Human-Centred Education

The GHfP Institute has been engaged in developing Human-Centred Education (HCE), led by Professor Scherto Gill. Formerly developed by the Guerrand-Hermès Foundation for Peace, Human-Centred Education radically rethinks the aims of education, the nature and processes of learning, and the relationships in learning communities.

The vision of Human-Centred Education arose from three decades of work at the Guerrand-Hermès Foundation for Peace. By supporting educational projects and schools worldwide, organising international conferences and symposia, and conducting empirical research into teaching and learning practices, the GHFP has continued to consolidate and articulate ideas underlying Human-Centred Education.

Human-Centred Education (HCE) respects the intrinsic value of the whole person and their well-being, and focuses on cultivating those qualities that can be described as human, including: curiosity, care, compassion, relationship and responsibility.

HCE builds a bridge between the ever-changing principles and policies of public education and the myriad forms of alternative or progressive education. National education policies tend to ignore deeper educational processes, such as the cultivation of qualities that are central to living meaningfully and well, because they focus on high-stakes testing of academic performance. HCE provides an effective antidote to an obsession with testing; it offers a holistic and well-being-oriented approach, without sacrificing educational standards or schools’ interests in academic excellence.

When a school commits to a human-centred approach to teaching and learning, students are empowered to unfold their holistic potential, flourishing both academically and in their wider lives.

Ethics Education Fellowship Programme is a partnership programme co-convened with Arigatou International, Guerrand-Hermès Foundation for Peace, Higher Committee for Human Fraternity, KAICIID International Dialogue Centre, UNESCO Office for Eastern Africa and the UNESCO New Delhi Cluster Office; Indonesia National Commission for UNESCO – Ministry of Education of Indonesia; Kenya National Commission for UNESCO – Ministry of Education of Kenya, and Sri Lanka National Commission for UNESCO – Peace and Reconciliation Unit, Ministry of Education of Sri Lanka.

Ethics Education distinguishes itself with three distinct pillars: (1) Ethical Sensitivity and Ethical Reflection; (2) Ethical Relations and Dialogue; and (3) Child Agency, Participation and Transformative Action. Ethics Education contributes to children and children’s social, emotional, cognitive and even spiritual development and ultimately, their holistic well-being.

More about human-centred education can be found in these recommended books:

Rethinking Secondary Education: A Human-Centred Approach by Scherto Gill & Garrett Thomson, published by Pearson Education in 2012. This book articulates and develops a human-centred vision from conceptual perspectives. These theories form the philosophical underpinning of Human-Centred Education.

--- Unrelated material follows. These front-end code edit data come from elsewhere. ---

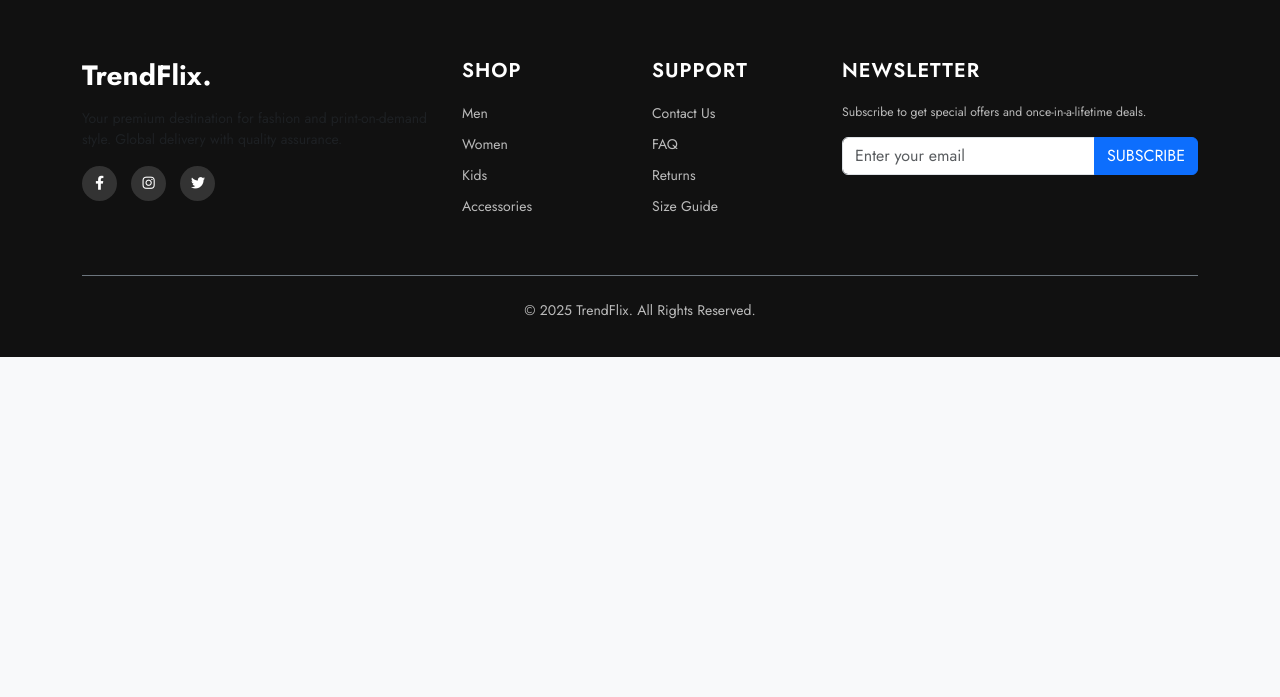
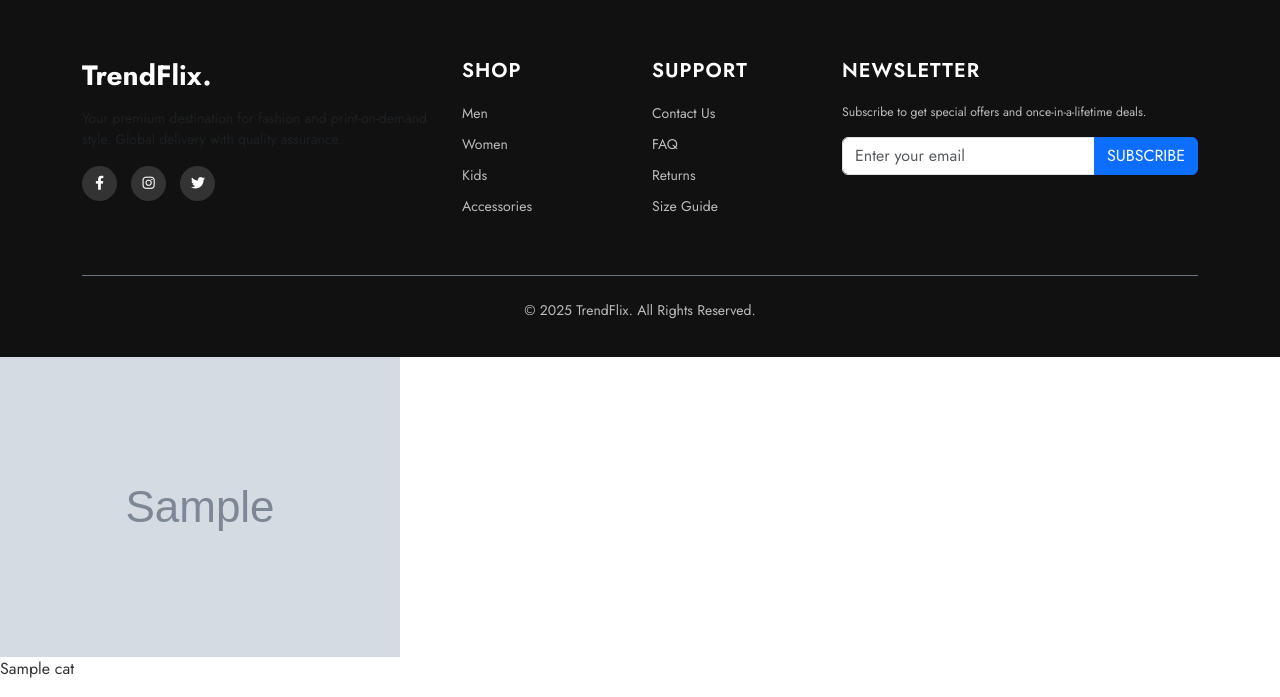
Before and after one commit to zahidbasha353-droid/trendflix-live, a Django app: template store/templates/store/home.html in a window 1280 px wide. Shown: the part 2630-3327 px from the top of the page. Before the commit the page ends 2987 px from the top, so only its background shows below. Run offline with Django 5.2, Linux system fonts and the light colour scheme; the template is opened without the code that fills it: most values are stand-ins (such as "Sample title", 1, 10 or a date in 2020); grey boxes marked "Sample" are stand-in pictures.

```diff
--- a/store/admin.py
+++ b/store/admin.py
@@ -96,3 +96,7 @@ class SiteSettingsAdmin(admin.ModelAdmin):
         if SiteSettings.objects.exists():
             return False
         return True
+    from django.contrib import admin
+from .models import Category
+
+admin.site.register(Category)
--- a/store/templates/store/base.html
+++ b/store/templates/store/base.html
@@ -274,3 +274,12 @@
 
 </body>
 </html>
+<div class="category-container">
+    {% for cat in categories %}
+    <div class="category-item">
+        <img src="{{ cat.image.url }}" alt="{{ cat.name }}">
+
+        <p>{{ cat.name }}</p>
+    </div>
+    {% endfor %}
+</div>
--- a/store/urls.py
+++ b/store/urls.py
@@ -35,3 +35,9 @@ urlpatterns = [
     # 🔥 GLOBAL CURRENCY SWITCHER 🔥
     path('switch-currency/<str:currency_code>/', views.switch_currency, name='switch_currency'),
 ]
+from django.conf import settings
+from django.conf.urls.static import static
+
+urlpatterns = [
+    # ... unga matha urls ...
+] + static(settings.MEDIA_URL, document_root=settings.MEDIA_ROOT)
--- a/store/views.py
+++ b/store/views.py
@@ -227,3 +227,8 @@ def owner_dashboard(request):
         'top_products': top_products,
     }
     return render(request, 'admin/owner_dashboard.html', context)
+from .models import Category
+
+def home(request):
+    categories = Category.objects.all() # Ella categories-ayum edukkom
+    return render(request, 'index.html', {'categories': categories})
```
Also changed, not shown: store/models.py (+8 -0 lines).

Human-Centred Education: A Practical Handbook and Guide by Scherto Gill & Garrett Thomson, published by Routledge in 2016. This book presents a HCE approach to schooling. It provides implementable suggestions as to how HCE might be adopted as a whole-school initiative, or else woven into particular aspects of existing school life.